-- Opening Marker --

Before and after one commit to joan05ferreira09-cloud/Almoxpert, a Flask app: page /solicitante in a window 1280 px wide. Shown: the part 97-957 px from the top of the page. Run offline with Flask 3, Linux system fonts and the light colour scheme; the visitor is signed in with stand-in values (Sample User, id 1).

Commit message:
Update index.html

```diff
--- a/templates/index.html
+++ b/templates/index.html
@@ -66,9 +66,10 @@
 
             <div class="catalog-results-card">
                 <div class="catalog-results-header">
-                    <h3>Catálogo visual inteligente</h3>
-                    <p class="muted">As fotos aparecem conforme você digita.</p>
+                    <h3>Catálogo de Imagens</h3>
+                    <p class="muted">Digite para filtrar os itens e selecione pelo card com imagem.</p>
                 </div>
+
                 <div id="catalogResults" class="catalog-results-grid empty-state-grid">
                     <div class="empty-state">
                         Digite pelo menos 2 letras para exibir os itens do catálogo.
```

-- Closing Marker --
-- Opening Marker --

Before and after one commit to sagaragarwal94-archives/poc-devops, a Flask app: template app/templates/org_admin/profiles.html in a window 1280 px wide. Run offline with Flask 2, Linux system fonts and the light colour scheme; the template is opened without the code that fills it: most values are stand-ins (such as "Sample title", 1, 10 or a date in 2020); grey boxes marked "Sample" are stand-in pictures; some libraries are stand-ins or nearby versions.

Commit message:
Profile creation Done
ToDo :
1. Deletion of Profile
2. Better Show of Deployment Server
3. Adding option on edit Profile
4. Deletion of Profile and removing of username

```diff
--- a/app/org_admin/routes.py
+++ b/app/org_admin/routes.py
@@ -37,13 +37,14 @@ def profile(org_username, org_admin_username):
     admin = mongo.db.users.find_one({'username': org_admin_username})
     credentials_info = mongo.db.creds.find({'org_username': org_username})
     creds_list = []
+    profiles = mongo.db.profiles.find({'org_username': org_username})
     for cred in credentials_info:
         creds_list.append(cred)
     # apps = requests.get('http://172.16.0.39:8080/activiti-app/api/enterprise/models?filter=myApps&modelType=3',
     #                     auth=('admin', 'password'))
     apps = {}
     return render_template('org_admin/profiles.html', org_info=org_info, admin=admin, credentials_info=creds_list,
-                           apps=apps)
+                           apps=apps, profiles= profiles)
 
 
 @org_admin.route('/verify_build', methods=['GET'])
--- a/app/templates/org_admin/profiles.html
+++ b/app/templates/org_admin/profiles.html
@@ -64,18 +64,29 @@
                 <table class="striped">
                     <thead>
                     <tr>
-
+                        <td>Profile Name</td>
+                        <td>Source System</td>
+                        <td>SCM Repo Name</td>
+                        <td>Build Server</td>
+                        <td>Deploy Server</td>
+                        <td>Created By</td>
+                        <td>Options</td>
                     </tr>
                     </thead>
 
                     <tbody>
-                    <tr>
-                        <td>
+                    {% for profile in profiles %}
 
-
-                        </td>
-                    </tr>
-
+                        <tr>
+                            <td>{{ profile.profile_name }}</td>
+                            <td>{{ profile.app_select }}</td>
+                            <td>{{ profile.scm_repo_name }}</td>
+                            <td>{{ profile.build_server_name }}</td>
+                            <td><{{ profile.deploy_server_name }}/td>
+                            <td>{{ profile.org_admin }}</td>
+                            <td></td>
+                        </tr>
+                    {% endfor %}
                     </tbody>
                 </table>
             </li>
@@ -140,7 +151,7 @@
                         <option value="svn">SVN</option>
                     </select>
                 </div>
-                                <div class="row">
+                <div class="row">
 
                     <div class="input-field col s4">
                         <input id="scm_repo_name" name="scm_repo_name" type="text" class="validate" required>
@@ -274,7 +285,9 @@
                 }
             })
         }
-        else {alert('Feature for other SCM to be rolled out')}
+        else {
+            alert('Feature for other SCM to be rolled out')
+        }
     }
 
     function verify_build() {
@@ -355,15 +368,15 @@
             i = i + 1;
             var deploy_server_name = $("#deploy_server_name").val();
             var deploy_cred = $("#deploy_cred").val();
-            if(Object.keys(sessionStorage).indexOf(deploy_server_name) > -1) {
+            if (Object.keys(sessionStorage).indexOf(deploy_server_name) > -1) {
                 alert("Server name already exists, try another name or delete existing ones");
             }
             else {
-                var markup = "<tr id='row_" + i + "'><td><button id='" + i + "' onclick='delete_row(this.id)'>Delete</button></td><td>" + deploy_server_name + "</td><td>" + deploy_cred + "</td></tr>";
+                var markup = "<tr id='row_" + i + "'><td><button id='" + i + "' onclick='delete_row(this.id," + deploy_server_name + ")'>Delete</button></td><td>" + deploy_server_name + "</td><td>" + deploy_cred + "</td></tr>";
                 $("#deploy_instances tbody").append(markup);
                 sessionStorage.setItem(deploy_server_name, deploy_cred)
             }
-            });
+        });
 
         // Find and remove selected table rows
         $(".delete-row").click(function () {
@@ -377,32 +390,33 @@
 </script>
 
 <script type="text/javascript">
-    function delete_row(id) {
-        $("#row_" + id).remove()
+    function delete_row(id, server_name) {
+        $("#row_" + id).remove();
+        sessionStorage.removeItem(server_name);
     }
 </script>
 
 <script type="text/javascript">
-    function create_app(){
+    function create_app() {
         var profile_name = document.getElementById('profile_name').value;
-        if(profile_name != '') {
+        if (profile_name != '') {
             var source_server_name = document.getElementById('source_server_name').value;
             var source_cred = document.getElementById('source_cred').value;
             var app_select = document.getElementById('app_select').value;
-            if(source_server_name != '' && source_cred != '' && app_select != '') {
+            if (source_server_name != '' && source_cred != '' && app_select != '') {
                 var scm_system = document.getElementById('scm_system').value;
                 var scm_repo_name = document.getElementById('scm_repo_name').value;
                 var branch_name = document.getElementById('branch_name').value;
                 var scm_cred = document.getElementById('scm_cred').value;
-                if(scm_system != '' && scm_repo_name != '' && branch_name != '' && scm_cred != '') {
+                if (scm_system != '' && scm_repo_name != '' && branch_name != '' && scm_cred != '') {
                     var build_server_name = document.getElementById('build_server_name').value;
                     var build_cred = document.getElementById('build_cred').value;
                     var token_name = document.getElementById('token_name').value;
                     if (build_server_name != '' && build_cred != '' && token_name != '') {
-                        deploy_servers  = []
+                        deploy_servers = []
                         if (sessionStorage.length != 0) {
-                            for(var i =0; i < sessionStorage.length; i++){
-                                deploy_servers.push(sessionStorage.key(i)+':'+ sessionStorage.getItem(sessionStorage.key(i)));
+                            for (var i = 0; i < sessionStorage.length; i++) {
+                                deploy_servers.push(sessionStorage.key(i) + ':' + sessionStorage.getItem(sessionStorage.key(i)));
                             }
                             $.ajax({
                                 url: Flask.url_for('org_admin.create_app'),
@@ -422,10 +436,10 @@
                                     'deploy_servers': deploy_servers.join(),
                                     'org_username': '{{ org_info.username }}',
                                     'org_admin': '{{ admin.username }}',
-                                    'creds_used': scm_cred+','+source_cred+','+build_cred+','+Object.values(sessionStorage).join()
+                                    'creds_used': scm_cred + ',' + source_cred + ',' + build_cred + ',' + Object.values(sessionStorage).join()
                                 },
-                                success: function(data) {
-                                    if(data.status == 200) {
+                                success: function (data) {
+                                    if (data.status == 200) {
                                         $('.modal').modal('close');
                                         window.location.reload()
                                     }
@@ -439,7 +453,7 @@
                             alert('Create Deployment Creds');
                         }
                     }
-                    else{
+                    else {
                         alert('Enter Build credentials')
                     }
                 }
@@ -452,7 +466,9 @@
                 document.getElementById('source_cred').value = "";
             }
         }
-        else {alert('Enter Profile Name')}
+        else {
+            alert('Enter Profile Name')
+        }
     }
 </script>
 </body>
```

-- Closing Marker --

TASK OBJECTIVE
Give the number of lines in the listing that hold the string "class". Add nothing else.

SOLUTION TO THE EXERCISE
11